At Fort Ticonderoga, in New York, the Declaration of Independence is read by Colonel Arthur St. Clair and when he added “God save the free independent states of America,” the Army demonstrated their joy with cheers.  “It was remarkably pleasing to see the spirits of the soldiers so raised, after all their calamities, the language of every man’s countenance was.  Now we are people, we have a name among the States of the world.”

Joseph Ward writes to John Adams from Boston:  “I have the pleasure to inform you that the Continental armed Schooners Hancock and Franklin sent into Marblehead this day a Transport from Hallifax bound to New York with provisions and dry goods. There are many Tories on board, among whom is the noted Benjamin Davis.  Last Sunday a Transport from Ireland came into this Harbour, (not knowing the Pirates were gone) and was taken; She had seventeen hundred Barrels of Beef and Pork and four hundred Casks of Butter for the use of the Enemy.  Some days since our Hearts were made glad with the glorious Declaration of the Independent States of America! Blessed be their memory and immortal Fame attend those who had the Wisdom and Virtue and Magnanimity to Do This! We have undoubtedly many and great things yet to do, but in my humble opinion, the greatest is done; the Foundation is now laid.”
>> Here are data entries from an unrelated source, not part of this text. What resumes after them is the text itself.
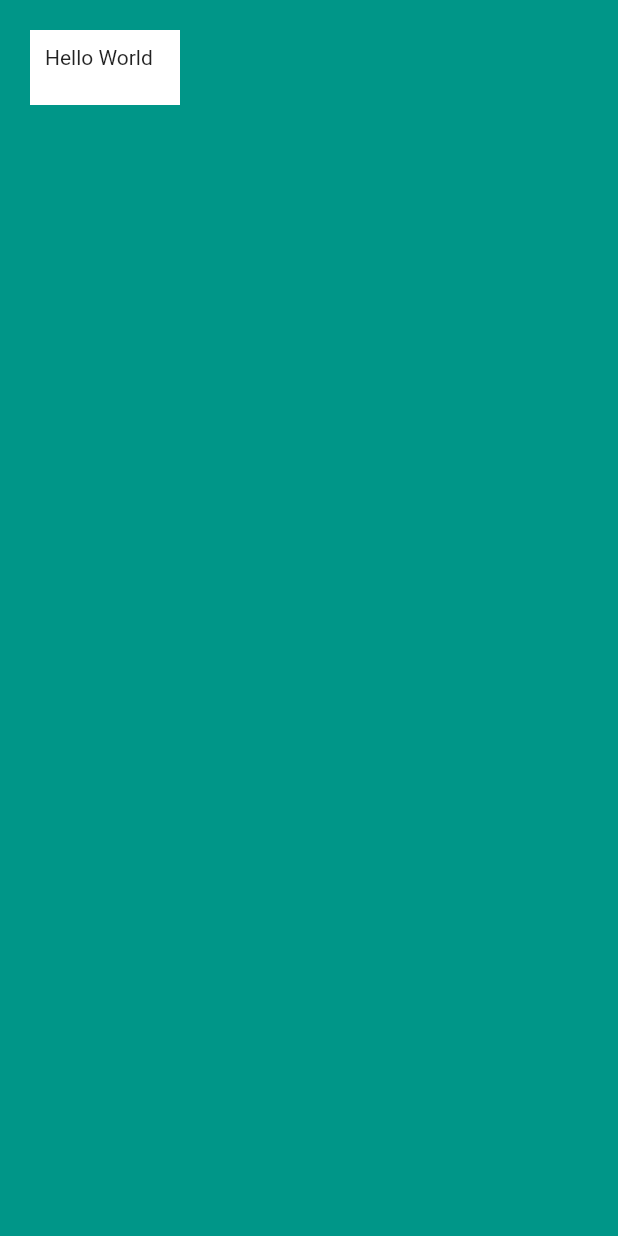
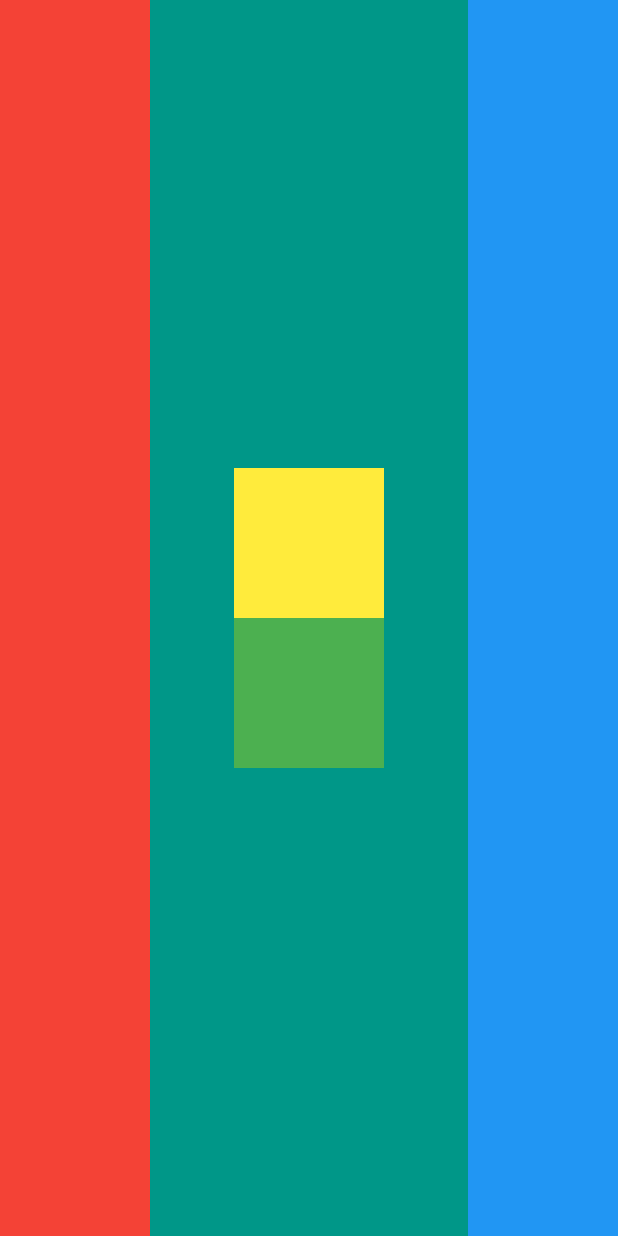
Before and after one commit to SubhamPanigrahi/Flutter-Projects, a Flutter app: the screen it shows after launch, on a phone screen of 412 x 824 dp. Run offline on Flutter 3.47's test engine with Material 2 defaults, Android fonts, the phone set to English and light mode, and no system bars.

Commit message:
Layout Challenge 1 (Completed)

```diff
--- a/FlutterDev/mi_card/lib/main.dart
+++ b/FlutterDev/mi_card/lib/main.dart
@@ -11,19 +11,35 @@ class MyApp extends StatelessWidget {
       home: Scaffold(
         backgroundColor: Colors.teal,
         body: SafeArea(
-          child: Container(
-            height: 50.0,
-            width: 100.0,
-            margin: EdgeInsets.all(20.0),
-            //margin: EdgeInsets.fromLTRB(50, 20, 10, 30),
-            //margin: EdgeInsets.symmetric(vertical: 20, horizontal: 10),
-            //margin: EdgeInsetsDirectional.only(start: 20), (others include top, end, bottom)
-            padding: EdgeInsets.all(10),
-            //goes the same way as margin goes./ You can also add the child into a center widget to center it.
-            color: Colors.white,
-            child: Text('Hello World'),
-          ),
-        ),
+            child: Row(
+          mainAxisAlignment: MainAxisAlignment.spaceBetween,
+          crossAxisAlignment: CrossAxisAlignment.stretch,
+          children: <Widget>[
+            Container(
+              color: Colors.red,
+              width: 100.0,
+            ),
+            Column(
+              mainAxisAlignment: MainAxisAlignment.center,
+              children: <Widget>[
+                Container(
+                  width: 100.0,
+                  height: 100.0,
+                  color: Colors.yellow,
+                ),
+                Container(
+                  width: 100.0,
+                  height: 100.0,
+                  color: Colors.green,
+                ),
+              ],
+            ),
+            Container(
+              width: 100,
+              color: Colors.blue,
+            )
+          ],
+        )),
       ),
     );
   }
```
Nathaniel Greene writes to George Washington from Long Island:  “Col Hands reports that the Enemy continues as they were. they fird several Guns last Night different from any custom that has prevaild amongst them since the Arrival of the fleet, A considerable noise and movement of the Boats was heard, after the Signal Guns; and the hurry and confusion they seemd to be in after the firing discoverd they were Alarm’d, Perhaps they have heard of the fire Ships.  Capt. Talbut of Colo. Hitchcocks Regiment, begs the command of one of these Vessels. he is a daring Spirit and I dont doubt will execute the command agreeable to your Excellencys wishes. As I am totally Ignorant of the matter, I could give him no encouragement until your Excellencys pleasure was known.”

Join us at Bow Tie Tours for Philadelphia’s Best Historical Walking Tours.  To learn more about George Washington, take our take our Valley Forge Tour.  Or, enjoy our four-hour “Independence Tour Extraordinaire,” which includes tickets to Independence Hall.  If your interest lies in the Civil War, you will not want to miss out on our extraordinary Gettysburg Tour.  Finally, if you are a huge history   fan please check out our exciting Vacation Packages, which include week-long excursions to learn about George Washington or Thomas Jefferson.